On climate change, Macron told US lawmakers there is “no Planet B,” acknowledging a disagreement with President Donald Trump, who pulled his nation from the landmark Paris accord.
“Let us face it. There is no Planet B,” Macron said in an address to Congress on the final day of his state visit to the United States.
“We have disagreements between the United States and France. It may happen, like in all families,” he said — but such differences would be short-term.
“We’re just citizens of the same planet,” Macron said.
“With business leaders and local communities, let us work together in order to make our planet great again and create new jobs and new opportunities while safeguarding our Earth. And I’m sure one day, the United States would come back and join the Paris agreement.”
Trump said last year that his country would withdraw from the accord, which aims to reduce damaging emissions and was signed by almost 200 countries.
Macron also lashed out against fake news — and gave a tongue-in-cheek apology for violating President Donald Trump’s “copyright” on the term.
He warned that lies disseminated online are threatening freedoms worldwide, saying: “Without reason, without truth, there is no real democracy because democracy is about true choices and rational decisions.”
Macron tasked his government this year with drafting a law to punish false information distributed during election campaigns. Macron says his presidential campaign last year was a victim of fake news, notably accusing Russian news sites RT and Sputnik.
He also warned against “terrorist propaganda that spreads its fanaticism on the Internet.”
In recounting common bonds from the earliest days of the United States, Macron talked about a meeting between Ben Franklin and the French philosopher Voltaire, “kissing each other’s cheeks.”
In an apparent reference to his friendly meetings this week with Trump, he said, “It can remind you of something.”
Macron was speaking as part of his visit to the United States.
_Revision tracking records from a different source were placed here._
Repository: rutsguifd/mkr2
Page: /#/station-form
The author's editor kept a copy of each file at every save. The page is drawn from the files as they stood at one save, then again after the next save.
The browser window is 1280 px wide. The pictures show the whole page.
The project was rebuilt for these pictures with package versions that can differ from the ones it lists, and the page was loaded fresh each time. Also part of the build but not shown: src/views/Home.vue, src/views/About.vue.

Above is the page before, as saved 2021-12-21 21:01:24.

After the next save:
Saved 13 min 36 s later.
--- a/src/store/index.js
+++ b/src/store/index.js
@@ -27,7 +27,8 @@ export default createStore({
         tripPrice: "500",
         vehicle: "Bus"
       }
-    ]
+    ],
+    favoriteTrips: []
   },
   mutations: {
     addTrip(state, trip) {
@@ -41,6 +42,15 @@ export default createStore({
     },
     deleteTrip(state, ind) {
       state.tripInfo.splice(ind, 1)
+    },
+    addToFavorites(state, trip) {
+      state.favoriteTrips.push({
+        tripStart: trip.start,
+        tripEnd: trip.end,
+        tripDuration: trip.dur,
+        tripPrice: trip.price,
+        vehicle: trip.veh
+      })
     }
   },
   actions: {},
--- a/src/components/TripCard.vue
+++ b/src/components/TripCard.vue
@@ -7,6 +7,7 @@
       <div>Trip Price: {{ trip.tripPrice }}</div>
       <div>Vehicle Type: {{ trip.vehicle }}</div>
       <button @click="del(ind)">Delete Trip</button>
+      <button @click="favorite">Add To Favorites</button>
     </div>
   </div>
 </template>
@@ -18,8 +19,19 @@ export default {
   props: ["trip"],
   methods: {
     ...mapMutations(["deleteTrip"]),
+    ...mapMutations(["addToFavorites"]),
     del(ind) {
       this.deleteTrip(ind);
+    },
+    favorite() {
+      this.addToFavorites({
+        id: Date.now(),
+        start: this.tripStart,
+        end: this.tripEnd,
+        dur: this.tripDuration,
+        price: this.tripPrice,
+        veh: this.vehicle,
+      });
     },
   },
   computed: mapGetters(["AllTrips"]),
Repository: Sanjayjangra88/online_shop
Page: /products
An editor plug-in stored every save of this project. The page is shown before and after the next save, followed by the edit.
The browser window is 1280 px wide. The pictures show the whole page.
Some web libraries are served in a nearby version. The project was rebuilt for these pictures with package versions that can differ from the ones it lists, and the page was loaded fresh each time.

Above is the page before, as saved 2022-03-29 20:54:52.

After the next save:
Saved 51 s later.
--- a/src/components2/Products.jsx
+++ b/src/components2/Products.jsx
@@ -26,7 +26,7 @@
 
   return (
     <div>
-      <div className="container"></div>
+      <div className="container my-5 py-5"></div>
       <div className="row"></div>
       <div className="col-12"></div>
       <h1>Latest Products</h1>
It’s the first time a president from France has addressed Congress in more than a decade, but follows a tradition of foreign leaders appearing at the US Capitol.